There are a lot of hunting blinds on this river. It might not be good to travel it during hunting season?


Post date: Wed, 08/25/2010 - 18:17


If you want to access the river through Jim Lake. You stay on Jim Lake road for exactly 30kms. There are are two marked turnoffs on the right for Jim Lake. You want the 2nd one, which also has a sign for Auberge Jim Lake, which is a trailer park where you can launch your boat and park your vehicle.

Post date: Sat, 01/01/2000 - 07:00


Just a few miles farther up Lac Jim road, you can access the river at Rapides Enrages which has a couple of great campsites and a nice play rapid (Tri-Play) with an easy pull-over so you can shoot them again and again. Adds a mere 10K to the trip, still perfect for a long weekend. Only disadvantage to this put-in is that you're stuck with the Portage around Gallinotes, although it's a beautiful set of falls, weel worth the effort.

Post date: Sat, 01/01/2000 - 07:00


Road access is possible to the bottom 1-2-3 days of the trip. Putting in just below Lac Jim on Saturday morning with a warm up paddle down to Rapid Guenette then Saturday afternoon and Sunday morning at the rapid is a nice CII/CIII play weekend easily done from Ottawa.

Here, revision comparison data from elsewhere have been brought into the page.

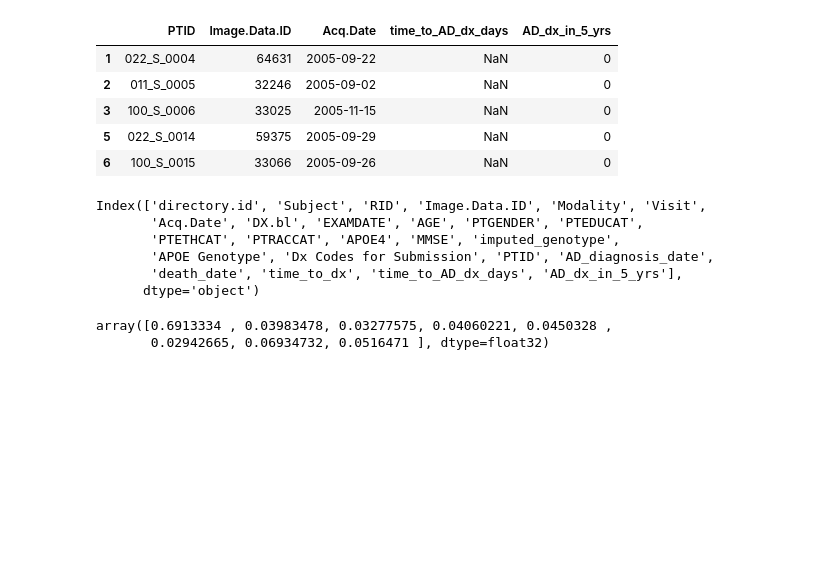
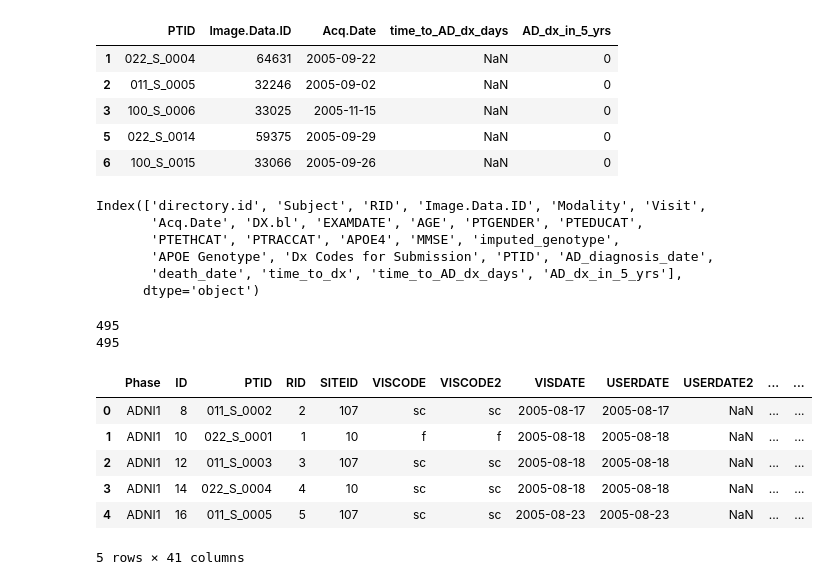
Before and after one commit to jvgalvin/capstone, a Jupyter notebook: notebooks/Medical_History_EDA.ipynb, the cells around one changed output. Cells and saved outputs as stored; diff of their text form; code cells hidden in the pictures; blank space fills up the shorter version.

Commit message:
added medhist

```diff
--- a/notebooks/Medical_History_EDA.ipynb
+++ b/notebooks/Medical_History_EDA.ipynb
@@ -513,13 +503,20 @@ Index(['directory.id', 'Subject', 'RID', 'Image.Data.ID', 'Modality', 'Visit',
 # %%
 data = final[['DX.bl', 'AGE', 'PTGENDER', 'PTEDUCAT','PTETHCAT', 'PTRACCAT', 'APOE4', 'MMSE', 'AD_dx_in_5_yrs']]
 data.to_csv('../data/clinical_training_data.csv', index=False)
-# %%
-# Get a graph
-graph = xgb.to_graphviz(clf, num_trees=1)
-# Or get a matplotlib axis
-ax = xgb.plot_tree(clf, num_trees=1)
-# Get feature importances
-clf.feature_importances_
-# %% [output]
-array([0.6913334 , 0.03983478, 0.03277575, 0.04060221, 0.0450328 ,
-       0.02942665, 0.06934732, 0.0516471 ], dtype=float32)
+# %%
+print(len(final.merge(medhist, on='RID').groupby('RID')))
+print(len(final))
+# %% [output]
+495
+495
+# %%
+medhist['EXAMDATE'] = pd.to_datetime(medhist['EXAMDATE'])
+medhist.head()
+# %% [output]
+|  | Phase | ID | PTID | RID | SITEID | VISCODE | VISCODE2 | VISDATE | USERDATE | USERDATE2 | ... | ... |
+| 0 | ADNI1 | 8 | 011_S_0002 | 2 | 107 | sc | sc | 2005-08-17 | 2005-08-17 | NaN | ... | ... |
+| 1 | ADNI1 | 10 | 022_S_0001 | 1 | 10 | f | f | 2005-08-18 | 2005-08-18 | NaN | ... | ... |
+| 2 | ADNI1 | 12 | 011_S_0003 | 3 | 107 | sc | sc | 2005-08-18 | 2005-08-18 | NaN | ... | ... |
+| 3 | ADNI1 | 14 | 022_S_0004 | 4 | 10 | sc | sc | 2005-08-18 | 2005-08-18 | NaN | ... | ... |
+| 4 | ADNI1 | 16 | 011_S_0005 | 5 | 107 | sc | sc | 2005-08-23 | 2005-08-23 | NaN | ... | ... |
+5 rows × 41 columns
```
Also changed, not shown: parts of 18 cells of this notebook, 3 other files.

I have car shuttled both from the chutes (be carefull they lock the gate) and leaving a car by the bridge at the golf course. If you wanted to be safer you could park at the golf course, talk to someone about it, and walk 700m for the car at the end.